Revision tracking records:

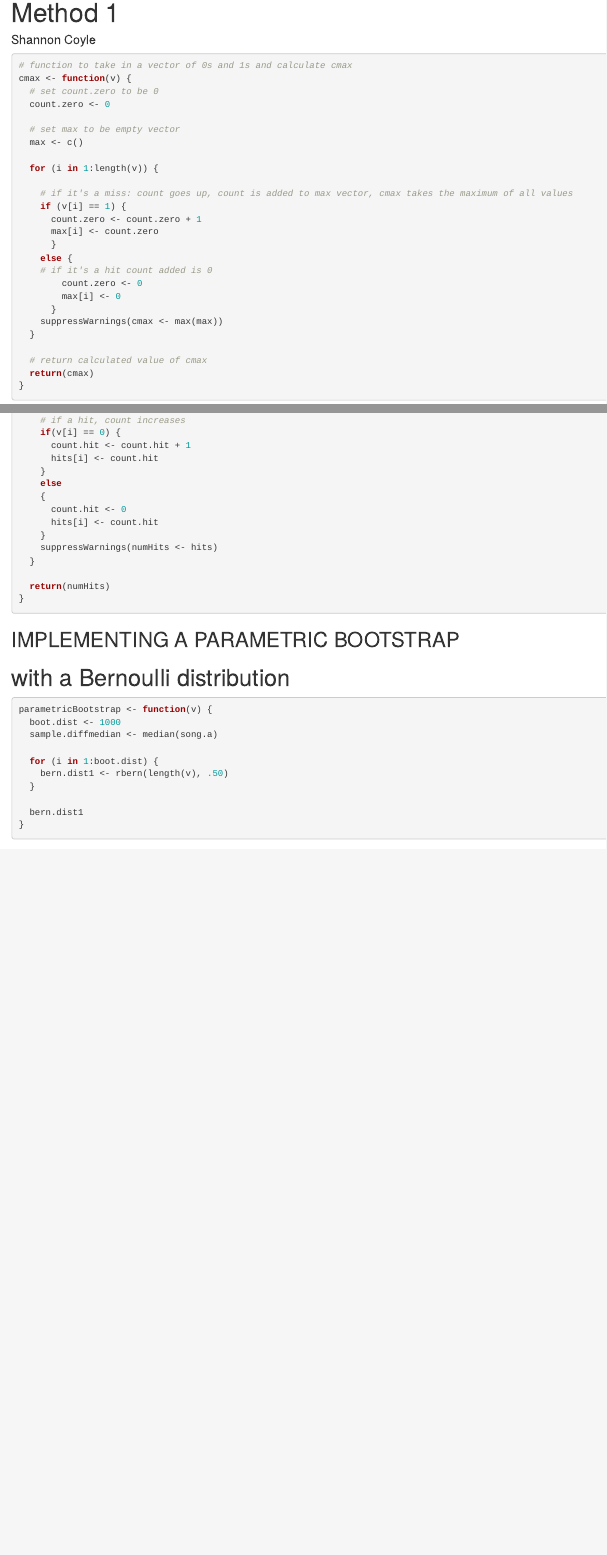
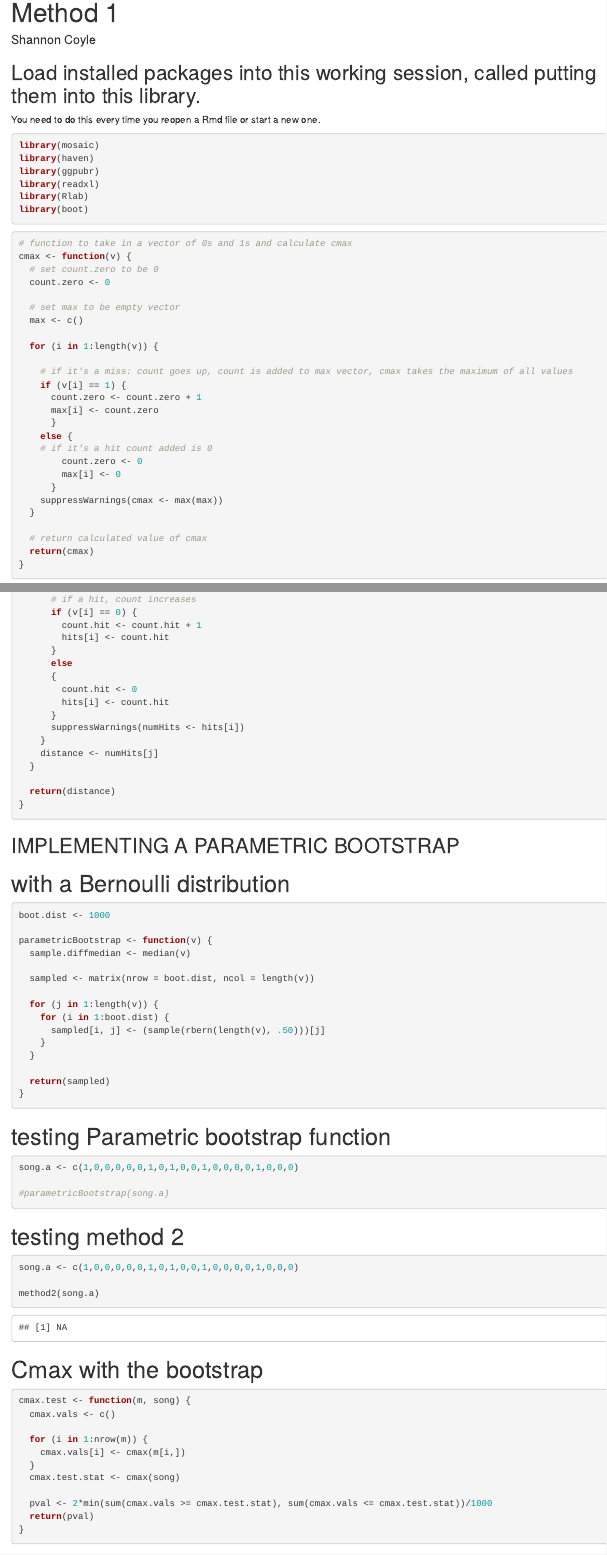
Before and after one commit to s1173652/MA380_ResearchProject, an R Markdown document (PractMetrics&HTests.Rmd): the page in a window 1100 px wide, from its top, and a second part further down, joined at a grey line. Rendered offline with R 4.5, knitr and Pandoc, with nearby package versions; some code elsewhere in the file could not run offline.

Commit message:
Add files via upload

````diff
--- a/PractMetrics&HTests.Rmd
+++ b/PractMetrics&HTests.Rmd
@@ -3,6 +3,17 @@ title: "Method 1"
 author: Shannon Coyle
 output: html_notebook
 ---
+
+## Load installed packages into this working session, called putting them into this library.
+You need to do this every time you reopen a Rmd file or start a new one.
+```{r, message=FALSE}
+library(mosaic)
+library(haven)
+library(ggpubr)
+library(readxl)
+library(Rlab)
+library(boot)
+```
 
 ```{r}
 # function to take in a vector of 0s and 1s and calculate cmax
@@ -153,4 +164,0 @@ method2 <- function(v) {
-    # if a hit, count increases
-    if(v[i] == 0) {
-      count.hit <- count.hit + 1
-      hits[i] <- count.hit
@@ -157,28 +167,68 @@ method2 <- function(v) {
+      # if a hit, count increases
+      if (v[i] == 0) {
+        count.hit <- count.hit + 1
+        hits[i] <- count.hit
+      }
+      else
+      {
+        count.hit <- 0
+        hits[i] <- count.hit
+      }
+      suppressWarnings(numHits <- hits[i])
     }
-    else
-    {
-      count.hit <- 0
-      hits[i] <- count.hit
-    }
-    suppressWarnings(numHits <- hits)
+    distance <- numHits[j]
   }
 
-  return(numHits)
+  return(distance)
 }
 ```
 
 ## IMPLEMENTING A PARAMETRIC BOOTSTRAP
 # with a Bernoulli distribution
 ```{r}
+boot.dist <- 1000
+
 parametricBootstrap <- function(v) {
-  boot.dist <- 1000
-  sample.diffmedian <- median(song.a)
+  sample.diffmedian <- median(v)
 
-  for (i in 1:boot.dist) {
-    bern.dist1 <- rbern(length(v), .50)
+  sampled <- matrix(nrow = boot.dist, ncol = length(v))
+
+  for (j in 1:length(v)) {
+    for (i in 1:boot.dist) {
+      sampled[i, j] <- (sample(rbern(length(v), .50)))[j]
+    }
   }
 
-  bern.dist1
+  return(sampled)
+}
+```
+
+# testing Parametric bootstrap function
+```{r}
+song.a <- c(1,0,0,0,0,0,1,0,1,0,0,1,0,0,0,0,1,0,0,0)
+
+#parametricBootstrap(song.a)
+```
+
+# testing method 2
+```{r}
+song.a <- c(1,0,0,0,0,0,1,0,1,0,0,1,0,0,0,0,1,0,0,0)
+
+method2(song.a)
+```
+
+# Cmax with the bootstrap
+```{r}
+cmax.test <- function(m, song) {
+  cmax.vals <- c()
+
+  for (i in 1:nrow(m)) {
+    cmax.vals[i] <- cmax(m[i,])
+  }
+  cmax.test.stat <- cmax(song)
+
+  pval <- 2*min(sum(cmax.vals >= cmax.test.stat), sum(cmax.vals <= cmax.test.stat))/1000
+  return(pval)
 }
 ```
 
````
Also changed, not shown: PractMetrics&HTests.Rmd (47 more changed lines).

Task
Please copy every line of the records above in which "return" appears.

Written reply
-  return(numHits)
+  return(distance)
+  return(sampled)
+  return(pval)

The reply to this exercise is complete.